We studied 754 subjects who met the NINCDS-ADRDA criteria (National Institute of Neurological and Communicative Disorders and Stroke–Alzheimer’s Disease and Related Disorders Association) for probable or definite AD. These individuals were participants in the National Cell Repository for Alzheimer’s Disease at Indiana University, Indianapolis, or in ongoing studies at the Oregon Health and Science University Layton Aging and Alzheimer’s Disease Center, Portland, and University of Washington Alzheimer’s Disease Research Center, Seattle. All subjects (or their representatives) provided written informed consent according to procedures approved by the institutional review board at each participating site.
Standard methods were used to extract DNA, and genotyping was performed by TaqMan assay on an ABI PRISM 7900HT Sequence Detection system (Applied Biosystems, Foster City, Calif). The DNA from subjects known to be heterozygous for G2019S was included in all assays as a control. Power calculations were performed using Power and Precision software (Biostat, Englewood, NJ).
The demographic and clinical characteristics of the study group are presented in the Table. Histopathologic data sufficient for a diagnosis of definite AD were available for 47.1% of the subjects. The mean±SD age at onset was 67.5±10.2 years (range, 30–95 years). Approximately two thirds of the subjects had a family history of dementia (in at least 1 first-degree relative) and 96% were Caucasian.
We did not detect the G2019S mutation in any of the 754 subjects genotyped. Our analysis of 1508 chromosomes provided greater than 95% power (α=.05) to detect G2019 in the sample, assuming a frequency greater than or equal to 0.25% for the mutation in patients with AD in the population.

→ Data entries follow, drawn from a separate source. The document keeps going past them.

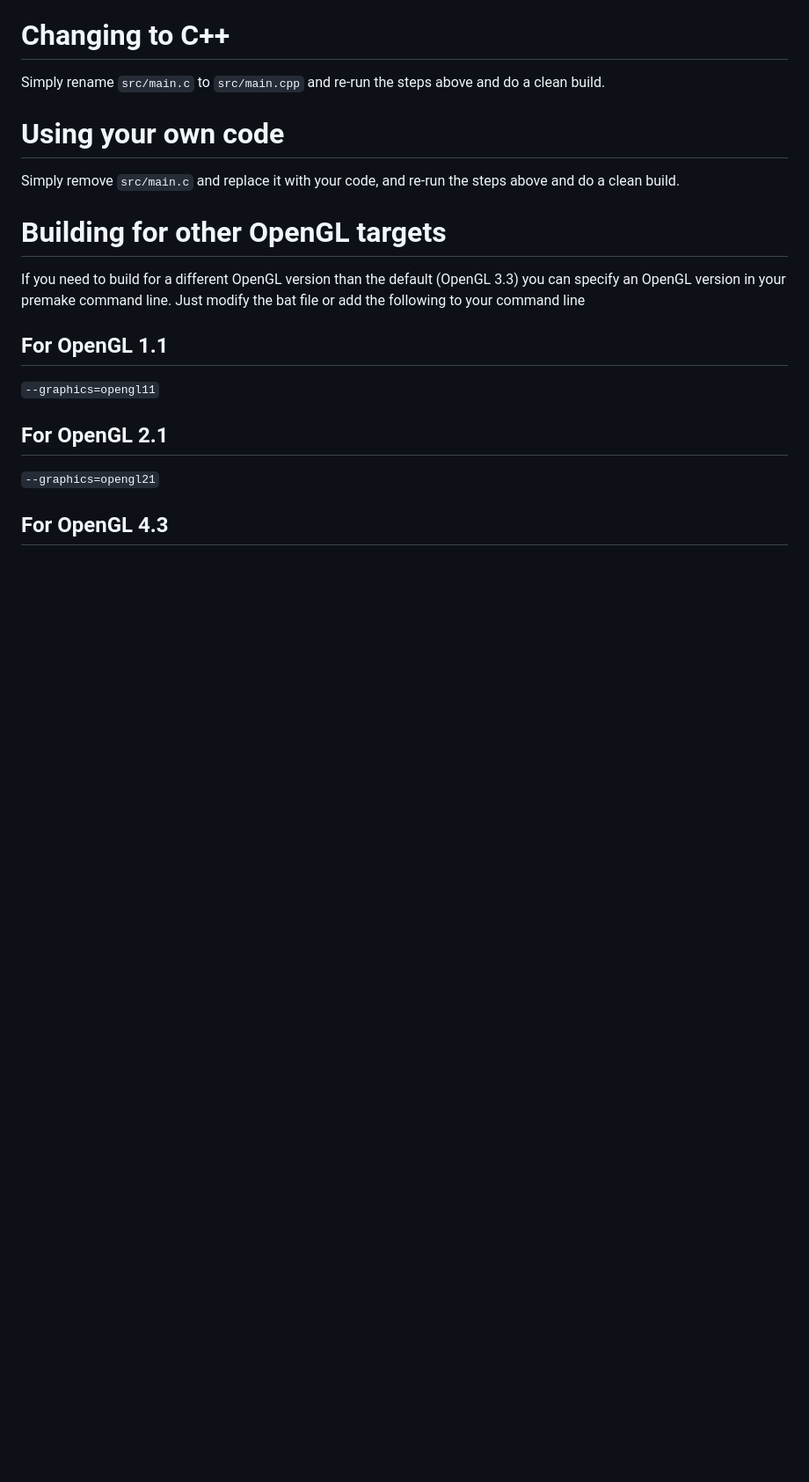
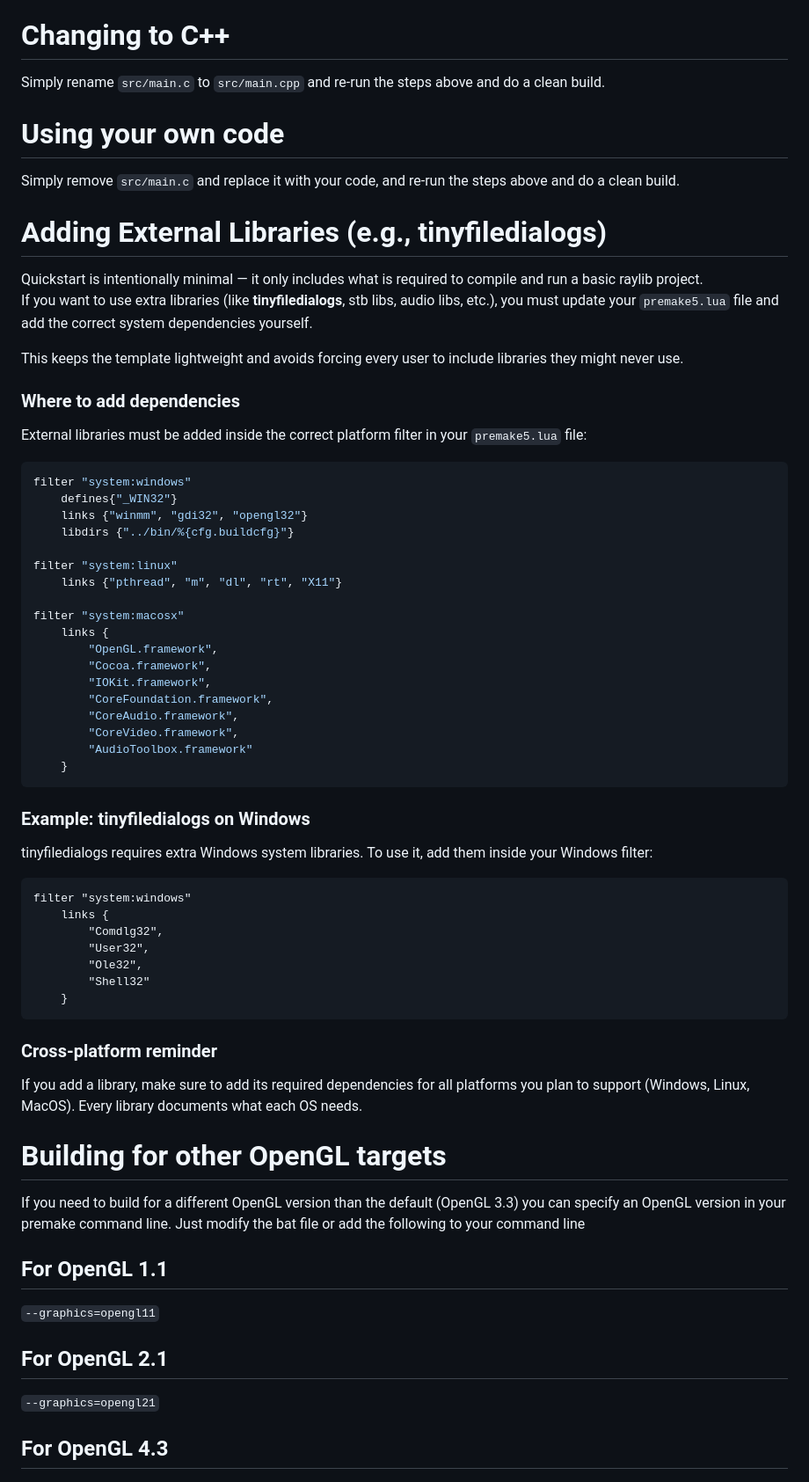
Before and after one commit to buddy326/PingPong, a Markdown page: README.md, the part around one of its changes. Shown at 88% size. Rendered like a GitHub page; blank space fills up the shorter version.

Commit message:
Add clarification on external library dependencies in README

````diff
--- a/README.md
+++ b/README.md
@@ -76,6 +76,53 @@ Simply rename `src/main.c` to `src/main.cpp` and re-run the steps above and do a
 # Using your own code
 Simply remove `src/main.c` and replace it with your code, and re-run the steps above and do a clean build.
 
+# Adding External Libraries (e.g., tinyfiledialogs)
+
+Quickstart is intentionally minimal — it only includes what is required to compile and run a basic raylib project.
+If you want to use extra libraries (like **tinyfiledialogs**, stb libs, audio libs, etc.), you must update your `premake5.lua` file and add the correct system dependencies yourself.
+
+This keeps the template lightweight and avoids forcing every user to include libraries they might never use.
+
+### Where to add dependencies
+External libraries must be added inside the correct platform filter in your `premake5.lua` file:
+
+```lua
+filter "system:windows"
+    defines{"_WIN32"}
+    links {"winmm", "gdi32", "opengl32"}
+    libdirs {"../bin/%{cfg.buildcfg}"}
+
+filter "system:linux"
+    links {"pthread", "m", "dl", "rt", "X11"}
+
+filter "system:macosx"
+    links {
+        "OpenGL.framework",
+        "Cocoa.framework",
+        "IOKit.framework",
+        "CoreFoundation.framework",
+        "CoreAudio.framework",
+        "CoreVideo.framework",
+        "AudioToolbox.framework"
+    }
+```
+### Example: tinyfiledialogs on Windows
+tinyfiledialogs requires extra Windows system libraries.
+To use it, add them inside your Windows filter:
+```
+filter "system:windows"
+    links {
+        "Comdlg32",
+        "User32",
+        "Ole32",
+        "Shell32"
+    }
+```
+
+### Cross-platform reminder
+If you add a library, make sure to add its required dependencies for all platforms you plan to support (Windows, Linux, MacOS).
+Every library documents what each OS needs.
+
 # Building for other OpenGL targets
 If you need to build for a different OpenGL version than the default (OpenGL 3.3) you can specify an OpenGL version in your premake command line. Just modify the bat file or add the following to your command line
 
````
Also changed, not shown: other parts of README.md (+5 -5 lines).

Our data suggest that G2019S, which occurs at a frequency of approximately 1% in sporadic5 and 3% in familial4,5 PD, is not a common cause of AD. We had adequate power to detect G2019S in our sample, which predominantly comprised cases with a family history of dementia, even if the true frequency of the mutation in AD was nearly 10-fold less than that in PD. Our findings are consistent with recent studies6,7 and argue that the concomitant AD pathology observed in some mutation-positive patients1 might simply be a chance occurrence rather than a direct result of dysfunction of the LRRK2-encoded product (dardarin) itself.
This study did not assess the frequency of less common PD-related LRRK2 mutations in AD nor did it address the existence of pathogenic mutations specific to AD. Furthermore, the role of LRRK2 in determining susceptibility to disorders other than AD and PD is not yet clear. Comprehensive studies of the gene in large samples of patients with other parkinsonian disorders, motor neuron disease, and non-AD dementing illnesses will be necessary to determine whether LRRK2 truly represents a molecular link between neurodegenerative diseases.
We thank the patients and their families for participating in the study and Dr William Lee, Stephen Ayres, Jason Isabelle, Erica Martinez, and Dora Yearout for technical support and assistance with data preparation.
Funding/Support: This study was supported by grants P01 AG017586, K08 NS044138, P30 AG008017, P50 AG005136, R01 NS036960, R01 NS048595, and U24 AG021886 from the National Institutes of Health, Bethesda, Md; a Research Enhancement Award Program grant and the Veterans Integrated Service Network 20 (VISN 20) Geriatric and Mental Illness Research, Education, and Clinical Centers, Department of Veterans Affairs, Washington, DC; and the New York State Department of Health Wadsworth Center, Albany.